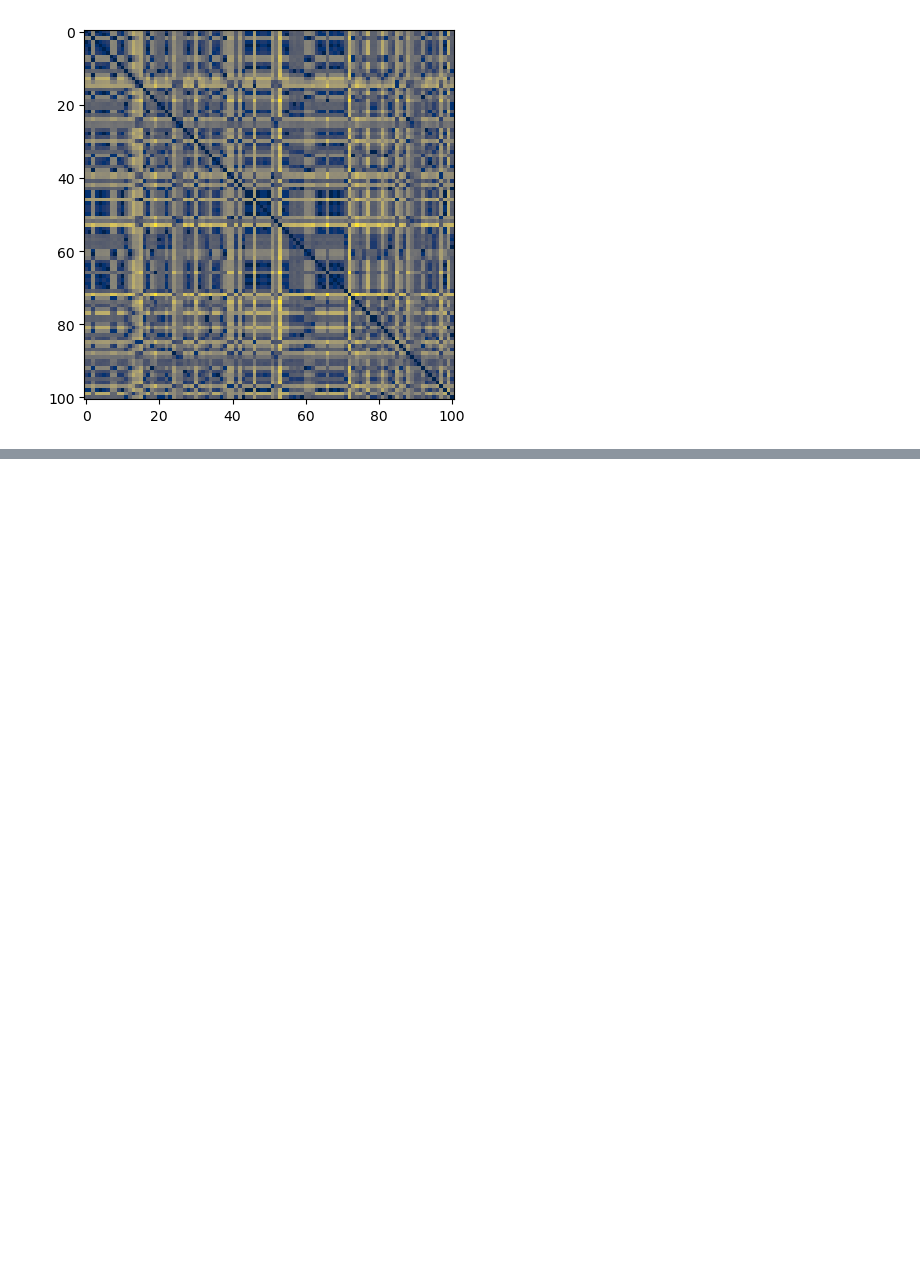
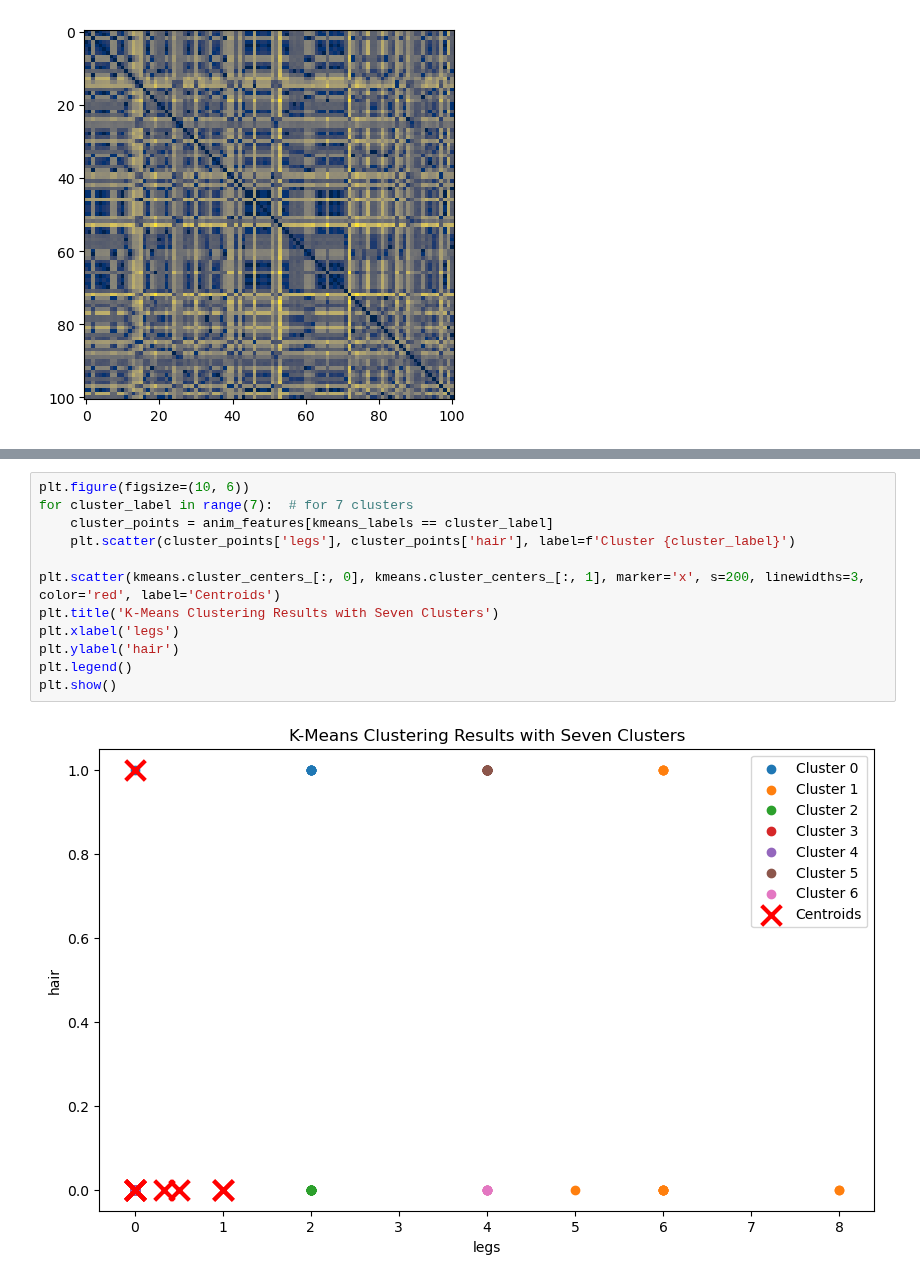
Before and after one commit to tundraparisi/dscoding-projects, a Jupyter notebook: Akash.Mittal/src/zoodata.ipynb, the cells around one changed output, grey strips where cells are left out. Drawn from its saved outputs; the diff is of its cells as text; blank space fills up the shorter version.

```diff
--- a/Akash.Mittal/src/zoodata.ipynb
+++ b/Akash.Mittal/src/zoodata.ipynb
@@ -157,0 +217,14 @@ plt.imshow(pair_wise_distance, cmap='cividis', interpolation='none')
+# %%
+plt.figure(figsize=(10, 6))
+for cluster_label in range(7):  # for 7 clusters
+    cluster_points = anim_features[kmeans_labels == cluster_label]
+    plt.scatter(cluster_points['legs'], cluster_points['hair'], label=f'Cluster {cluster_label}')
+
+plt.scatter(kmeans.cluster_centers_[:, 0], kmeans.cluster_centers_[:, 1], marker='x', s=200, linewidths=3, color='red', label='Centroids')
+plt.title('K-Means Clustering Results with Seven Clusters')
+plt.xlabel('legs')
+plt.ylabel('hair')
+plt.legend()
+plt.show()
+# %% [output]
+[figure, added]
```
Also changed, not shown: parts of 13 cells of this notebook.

# # # # #

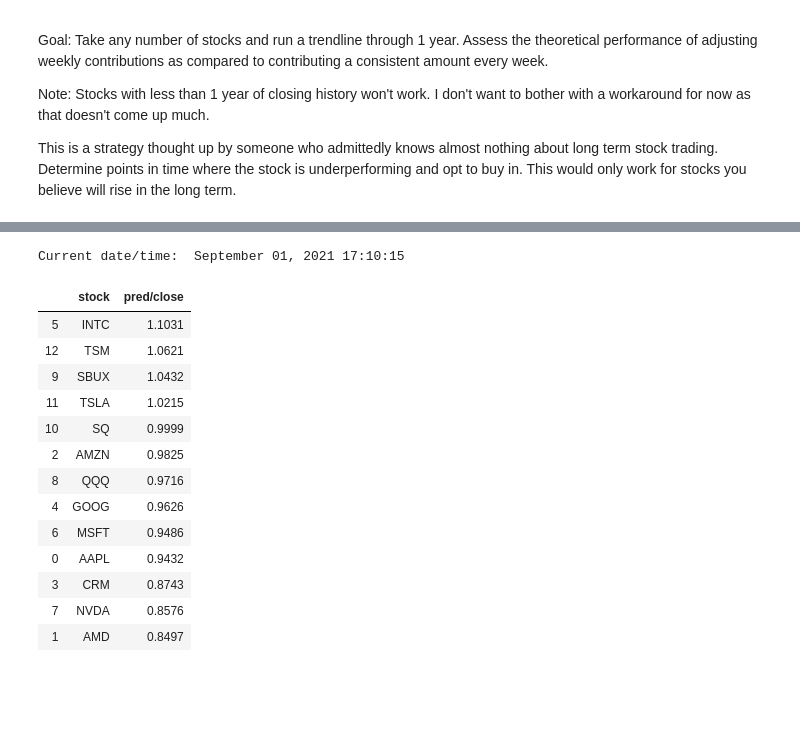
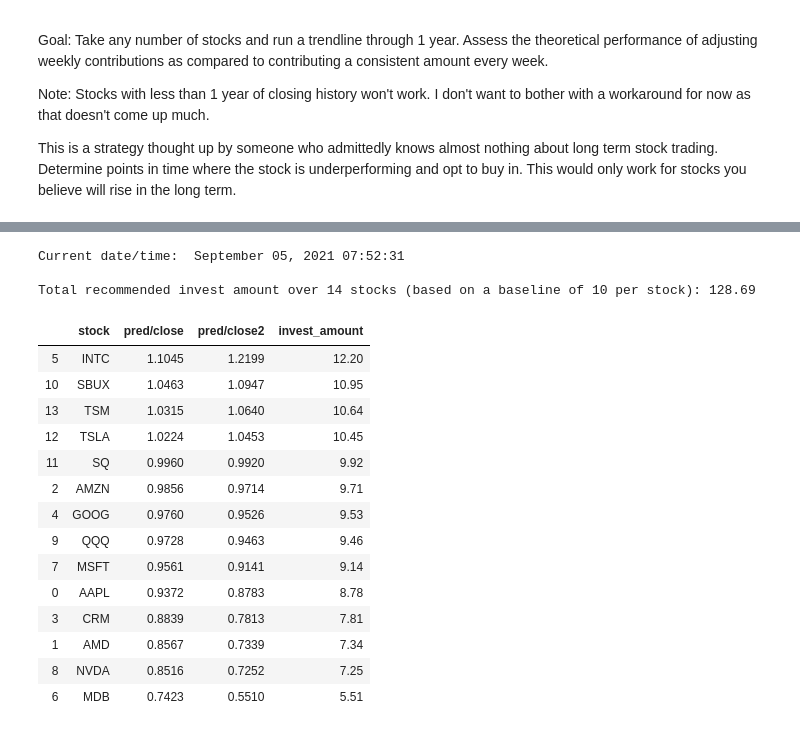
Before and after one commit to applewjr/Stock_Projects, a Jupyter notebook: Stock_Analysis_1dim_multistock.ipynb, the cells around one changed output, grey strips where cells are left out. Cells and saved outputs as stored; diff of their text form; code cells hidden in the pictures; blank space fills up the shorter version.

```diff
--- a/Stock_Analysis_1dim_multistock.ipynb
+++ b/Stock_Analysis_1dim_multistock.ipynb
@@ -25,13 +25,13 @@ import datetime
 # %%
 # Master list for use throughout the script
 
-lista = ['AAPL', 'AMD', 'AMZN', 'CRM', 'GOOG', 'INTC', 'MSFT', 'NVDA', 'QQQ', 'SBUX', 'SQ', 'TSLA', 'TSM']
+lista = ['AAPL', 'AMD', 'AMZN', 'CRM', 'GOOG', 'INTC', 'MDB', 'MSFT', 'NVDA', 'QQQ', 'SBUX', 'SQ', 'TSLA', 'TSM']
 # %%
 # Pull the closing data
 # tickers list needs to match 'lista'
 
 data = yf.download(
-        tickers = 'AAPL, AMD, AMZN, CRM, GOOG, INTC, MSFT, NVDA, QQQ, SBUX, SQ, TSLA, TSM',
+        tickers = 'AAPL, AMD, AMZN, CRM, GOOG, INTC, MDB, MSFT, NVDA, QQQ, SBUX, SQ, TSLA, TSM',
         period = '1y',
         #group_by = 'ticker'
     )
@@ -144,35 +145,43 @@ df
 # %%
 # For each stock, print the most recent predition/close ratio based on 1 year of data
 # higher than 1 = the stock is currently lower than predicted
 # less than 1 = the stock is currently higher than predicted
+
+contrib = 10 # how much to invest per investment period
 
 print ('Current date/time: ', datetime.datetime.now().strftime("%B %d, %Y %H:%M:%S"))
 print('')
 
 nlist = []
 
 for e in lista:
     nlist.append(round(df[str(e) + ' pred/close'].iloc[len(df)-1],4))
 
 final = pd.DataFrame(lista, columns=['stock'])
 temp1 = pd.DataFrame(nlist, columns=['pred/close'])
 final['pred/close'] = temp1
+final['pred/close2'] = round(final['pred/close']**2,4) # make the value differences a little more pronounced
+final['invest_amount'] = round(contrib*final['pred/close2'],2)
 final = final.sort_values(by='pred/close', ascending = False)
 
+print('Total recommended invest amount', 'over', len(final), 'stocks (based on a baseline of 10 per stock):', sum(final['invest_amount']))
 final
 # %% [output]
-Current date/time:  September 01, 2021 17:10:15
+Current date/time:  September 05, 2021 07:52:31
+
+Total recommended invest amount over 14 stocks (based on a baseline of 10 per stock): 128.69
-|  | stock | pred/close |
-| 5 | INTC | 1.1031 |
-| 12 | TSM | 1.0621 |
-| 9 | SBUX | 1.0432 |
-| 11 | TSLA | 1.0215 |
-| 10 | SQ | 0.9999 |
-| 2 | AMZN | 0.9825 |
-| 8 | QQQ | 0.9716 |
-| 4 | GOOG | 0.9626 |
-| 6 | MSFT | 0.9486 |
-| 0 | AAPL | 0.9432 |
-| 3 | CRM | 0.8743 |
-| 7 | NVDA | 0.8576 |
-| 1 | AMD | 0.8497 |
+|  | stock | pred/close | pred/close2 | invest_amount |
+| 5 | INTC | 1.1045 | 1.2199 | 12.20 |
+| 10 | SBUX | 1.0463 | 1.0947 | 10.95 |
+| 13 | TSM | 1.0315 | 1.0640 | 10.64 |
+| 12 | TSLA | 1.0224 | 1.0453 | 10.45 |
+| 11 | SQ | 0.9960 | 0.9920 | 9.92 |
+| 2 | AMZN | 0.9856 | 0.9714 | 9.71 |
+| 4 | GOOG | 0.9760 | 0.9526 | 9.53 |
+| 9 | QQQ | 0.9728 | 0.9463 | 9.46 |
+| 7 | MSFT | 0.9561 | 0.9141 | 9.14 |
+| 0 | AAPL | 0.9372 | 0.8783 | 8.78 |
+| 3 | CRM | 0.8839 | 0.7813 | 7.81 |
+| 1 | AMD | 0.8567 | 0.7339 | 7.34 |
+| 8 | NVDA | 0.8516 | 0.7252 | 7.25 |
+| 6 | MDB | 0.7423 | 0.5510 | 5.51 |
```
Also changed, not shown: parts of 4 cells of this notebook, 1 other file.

# # # # #

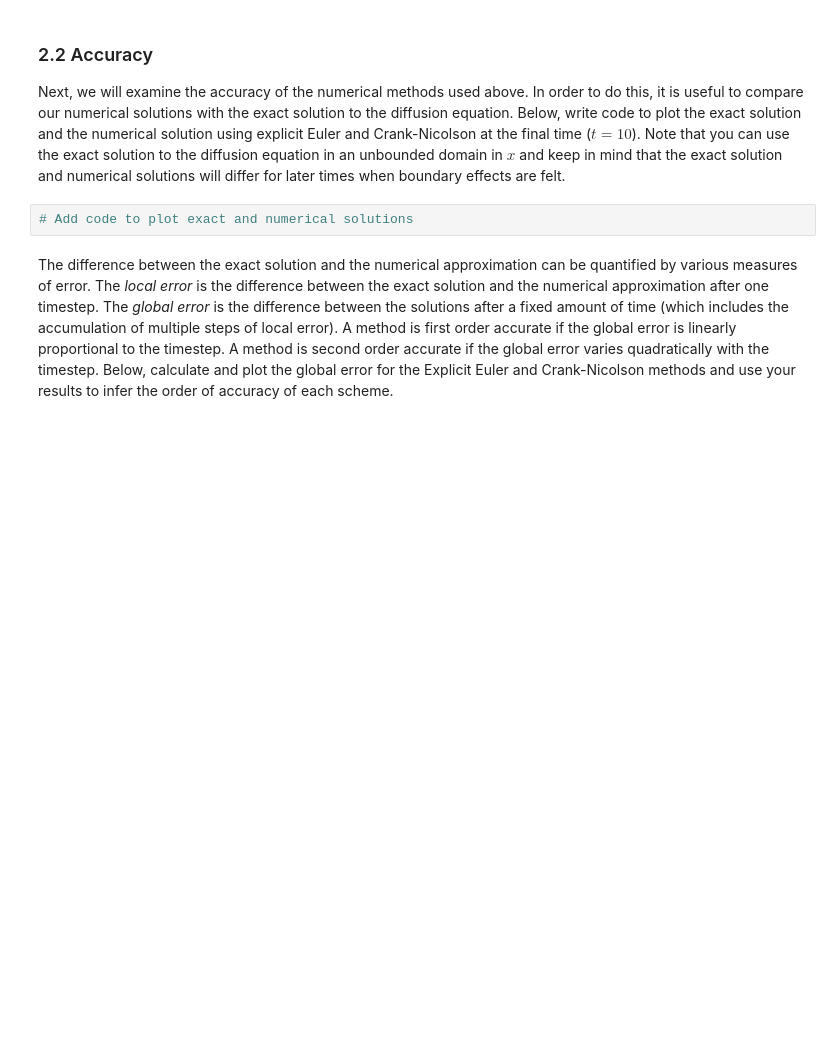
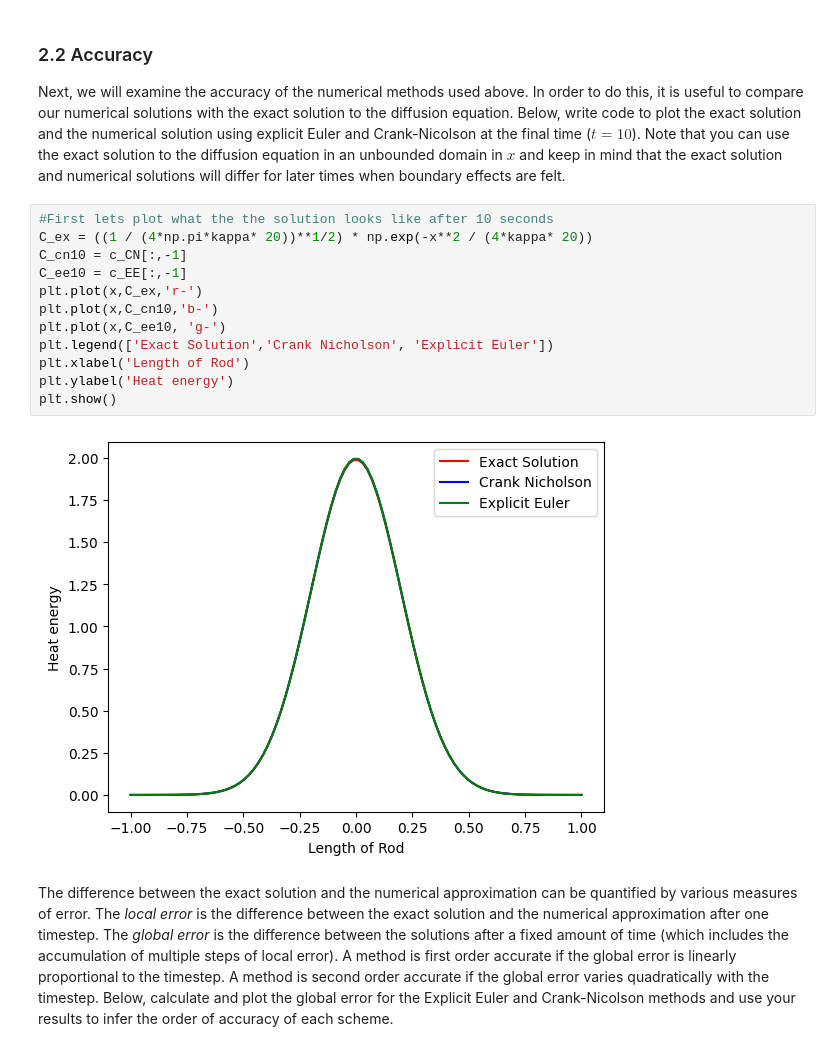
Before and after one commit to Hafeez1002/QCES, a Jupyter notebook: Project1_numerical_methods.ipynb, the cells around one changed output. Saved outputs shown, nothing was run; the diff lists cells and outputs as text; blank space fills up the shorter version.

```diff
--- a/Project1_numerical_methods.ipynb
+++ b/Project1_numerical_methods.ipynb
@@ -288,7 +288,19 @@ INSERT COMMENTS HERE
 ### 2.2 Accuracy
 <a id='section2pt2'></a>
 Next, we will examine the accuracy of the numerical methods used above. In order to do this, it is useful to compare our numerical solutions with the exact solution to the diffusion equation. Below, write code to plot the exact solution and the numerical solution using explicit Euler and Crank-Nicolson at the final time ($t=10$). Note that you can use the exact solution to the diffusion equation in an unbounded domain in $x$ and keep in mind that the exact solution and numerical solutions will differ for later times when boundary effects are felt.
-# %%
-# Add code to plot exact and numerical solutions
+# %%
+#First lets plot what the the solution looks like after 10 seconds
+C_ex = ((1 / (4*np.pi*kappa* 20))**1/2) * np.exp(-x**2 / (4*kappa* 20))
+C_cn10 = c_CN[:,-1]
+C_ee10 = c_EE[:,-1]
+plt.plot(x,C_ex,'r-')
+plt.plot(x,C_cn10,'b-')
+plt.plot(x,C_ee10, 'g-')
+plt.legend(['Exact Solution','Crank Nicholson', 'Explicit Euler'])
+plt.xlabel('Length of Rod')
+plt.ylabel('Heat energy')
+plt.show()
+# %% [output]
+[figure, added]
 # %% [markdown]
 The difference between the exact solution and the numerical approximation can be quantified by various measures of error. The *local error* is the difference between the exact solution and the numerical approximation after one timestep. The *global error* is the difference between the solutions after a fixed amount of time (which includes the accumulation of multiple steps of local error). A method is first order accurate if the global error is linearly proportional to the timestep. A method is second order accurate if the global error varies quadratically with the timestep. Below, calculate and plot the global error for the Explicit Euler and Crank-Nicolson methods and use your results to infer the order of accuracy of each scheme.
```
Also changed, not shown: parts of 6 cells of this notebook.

# # # # #

• [About this exercise]
Going back over the entries above, copy word for word every line from the one that has "Before and after one commit to tundraparisi/dscoding-projects, a" on through the one that has "Also changed, not shown: parts of 13".

• [Output of the exercise]
Before and after one commit to tundraparisi/dscoding-projects, a Jupyter notebook: Akash.Mittal/src/zoodata.ipynb, the cells around one changed output, grey strips where cells are left out. Drawn from its saved outputs; the diff is of its cells as text; blank space fills up the shorter version.

```diff
--- a/Akash.Mittal/src/zoodata.ipynb
+++ b/Akash.Mittal/src/zoodata.ipynb
@@ -157,0 +217,14 @@ plt.imshow(pair_wise_distance, cmap='cividis', interpolation='none')
+# %%
+plt.figure(figsize=(10, 6))
+for cluster_label in range(7):  # for 7 clusters
+    cluster_points = anim_features[kmeans_labels == cluster_label]
+    plt.scatter(cluster_points['legs'], cluster_points['hair'], label=f'Cluster {cluster_label}')
+
+plt.scatter(kmeans.cluster_centers_[:, 0], kmeans.cluster_centers_[:, 1], marker='x', s=200, linewidths=3, color='red', label='Centroids')
+plt.title('K-Means Clustering Results with Seven Clusters')
+plt.xlabel('legs')
+plt.ylabel('hair')
+plt.legend()
+plt.show()
+# %% [output]
+[figure, added]
```
Also changed, not shown: parts of 13 cells of this notebook.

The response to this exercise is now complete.